Lowly bacteria are being put to work in the hunt for oil and gas. It is a new use for geomicrobiology which is the field of research into the interaction between microorganisms and earth materials such as sediment, minerals, rocks, water, and many other features of our planet. It is also the basis for a Genome Atlantic and Genome Alberta project on de-risking offshore oil and gas exploration
Researchers from Nova Scotia and the University of Calgary are collecting core samples from the bottom of the ocean, then using genomics analysis to identify the presence of marine bacteria found around hydrocarbon deposts. Using that information in conjunction with more traditional geoscience maps and data, it will help pinpoint areas for further exploration.
The $4.9 million, three year GAPP
project was originally announced in 2016 and the collection of data and analysis is well underway with promising results. The lead Centre in the project is Genome Atlantic and they are documenting the work with the help of production company Journeyman and we have a trailer for you that will give you some insight into the unlikely convergence of genomics and geoscience.

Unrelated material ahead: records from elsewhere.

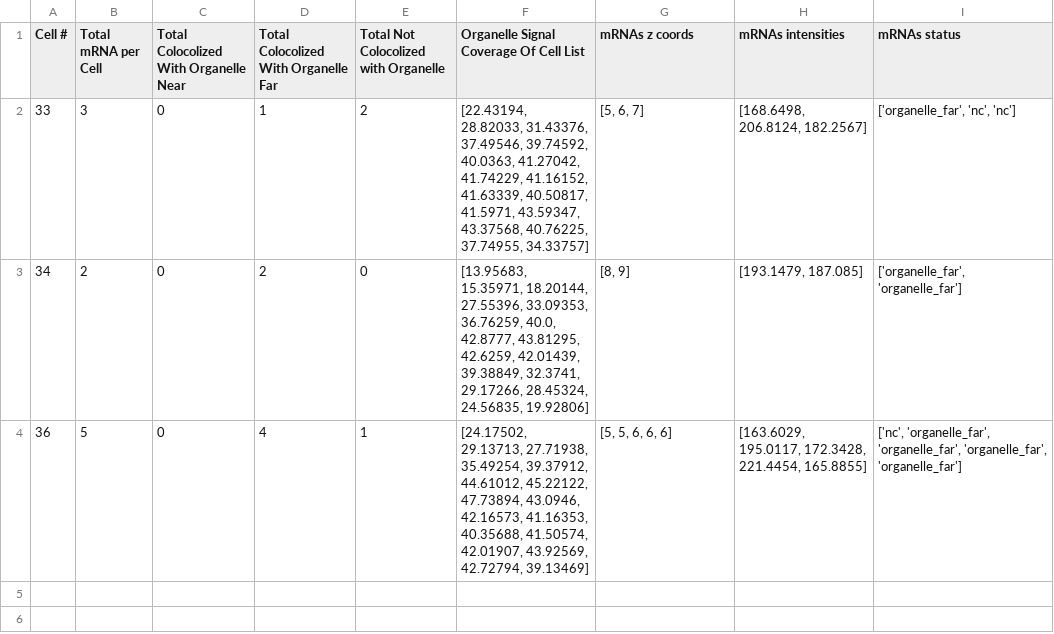
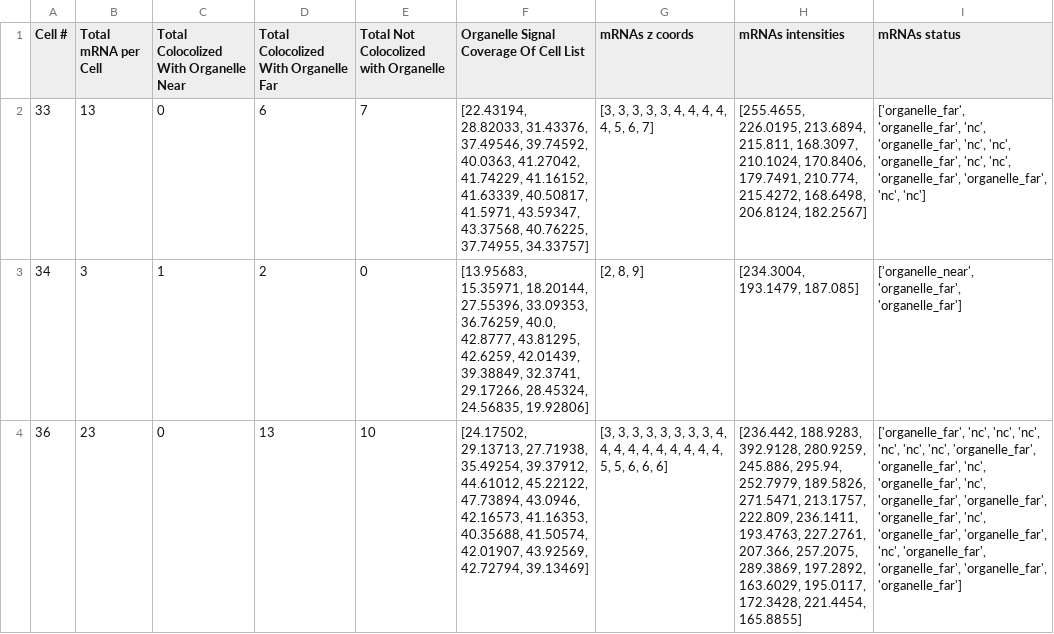
Before and after one commit to ShaharGarin/mRNA_organelle_Stats, a CSV file: Example Data/Calc Tables/wt filtered.csv, drawn as a sheet; the diff names each change by its address in the sheet, - before the commit and + after, or states it on an @@ line.

```diff
--- a/Example Data/Calc Tables/wt filtered.csv
+++ b/Example Data/Calc Tables/wt filtered.csv
-B2 (Total mRNA per Cell): 3
+B2 (Total mRNA per Cell): 13
-D2: 1
+D2: 6
-E2: 2
+E2: 7
-G2 (mRNAs z coords): [5, 6, 7]
+G2 (mRNAs z coords): [3, 3, 3, 3, 3, 4, 4, 4, 4, 4, 5, 6, 7]
-H2 (mRNAs intensities): [168.6498, 206.8124, 182.2567]
+H2 (mRNAs intensities): [255.4655, 226.0195, 213.6894, 215.811, 168.3097, 210.1024, 170.8406, 179.7491, 210.774, 215.4272, 168.6498, 206.8124, 182.2567]
-I2 (mRNAs status): ['organelle_far', 'nc', 'nc']
+I2 (mRNAs status): ['organelle_far', 'organelle_far', 'nc', 'organelle_far', 'nc', 'nc', 'organelle_far', 'nc', 'nc', 'organelle_far', 'organelle_far', 'nc', 'nc']
-B3 (Total mRNA per Cell): 2
+B3 (Total mRNA per Cell): 3
-C3: 0
+C3: 1
-G3 (mRNAs z coords): [8, 9]
+G3 (mRNAs z coords): [2, 8, 9]
-H3 (mRNAs intensities): [193.1479, 187.085]
+H3 (mRNAs intensities): [234.3004, 193.1479, 187.085]
-I3 (mRNAs status): ['organelle_far', 'organelle_far']
+I3 (mRNAs status): ['organelle_near', 'organelle_far', 'organelle_far']
-B4 (Total mRNA per Cell): 5
+B4 (Total mRNA per Cell): 23
-D4: 4
+D4: 13
-E4: 1
+E4: 10
-G4 (mRNAs z coords): [5, 5, 6, 6, 6]
+G4 (mRNAs z coords): [3, 3, 3, 3, 3, 3, 3, 3, 4, 4, 4, 4, 4, 4, 4, 4, 4, 4, 5, 5, 6, 6, 6]
-H4 (mRNAs intensities): [163.6029, 195.0117, 172.3428,…
+H4 (mRNAs intensities): [236.442, 188.9283, 392.9128, 280.9259, 245.886, 295.94, 252.7979, 189.5826, 271.5471, 213.1757, 222.809, 236.1411, 193.4763, 227.2761, 207.366, 257.2075, 289.3869, 197.2892, 163.6029, 195.0117, 172.3428,…
-I4 (mRNAs status): ['nc', 'organelle_far', 'organelle_far',…
+I4 (mRNAs status): ['organelle_far', 'nc', 'nc', 'nc', 'nc', 'nc', 'nc', 'organelle_far', 'organelle_far', 'nc', 'organelle_far', 'nc', 'organelle_far', 'organelle_far', 'organelle_far', 'nc', 'organelle_far', 'organelle_far', 'nc', 'organelle_far', 'organelle_far',…
```
Also changed, not shown: Example Data/Calc Tables/wt Calculation Table.csv, 6 other files.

Genome Atlantic - Reducing the Risk from Genome Atlantic on Vimeo.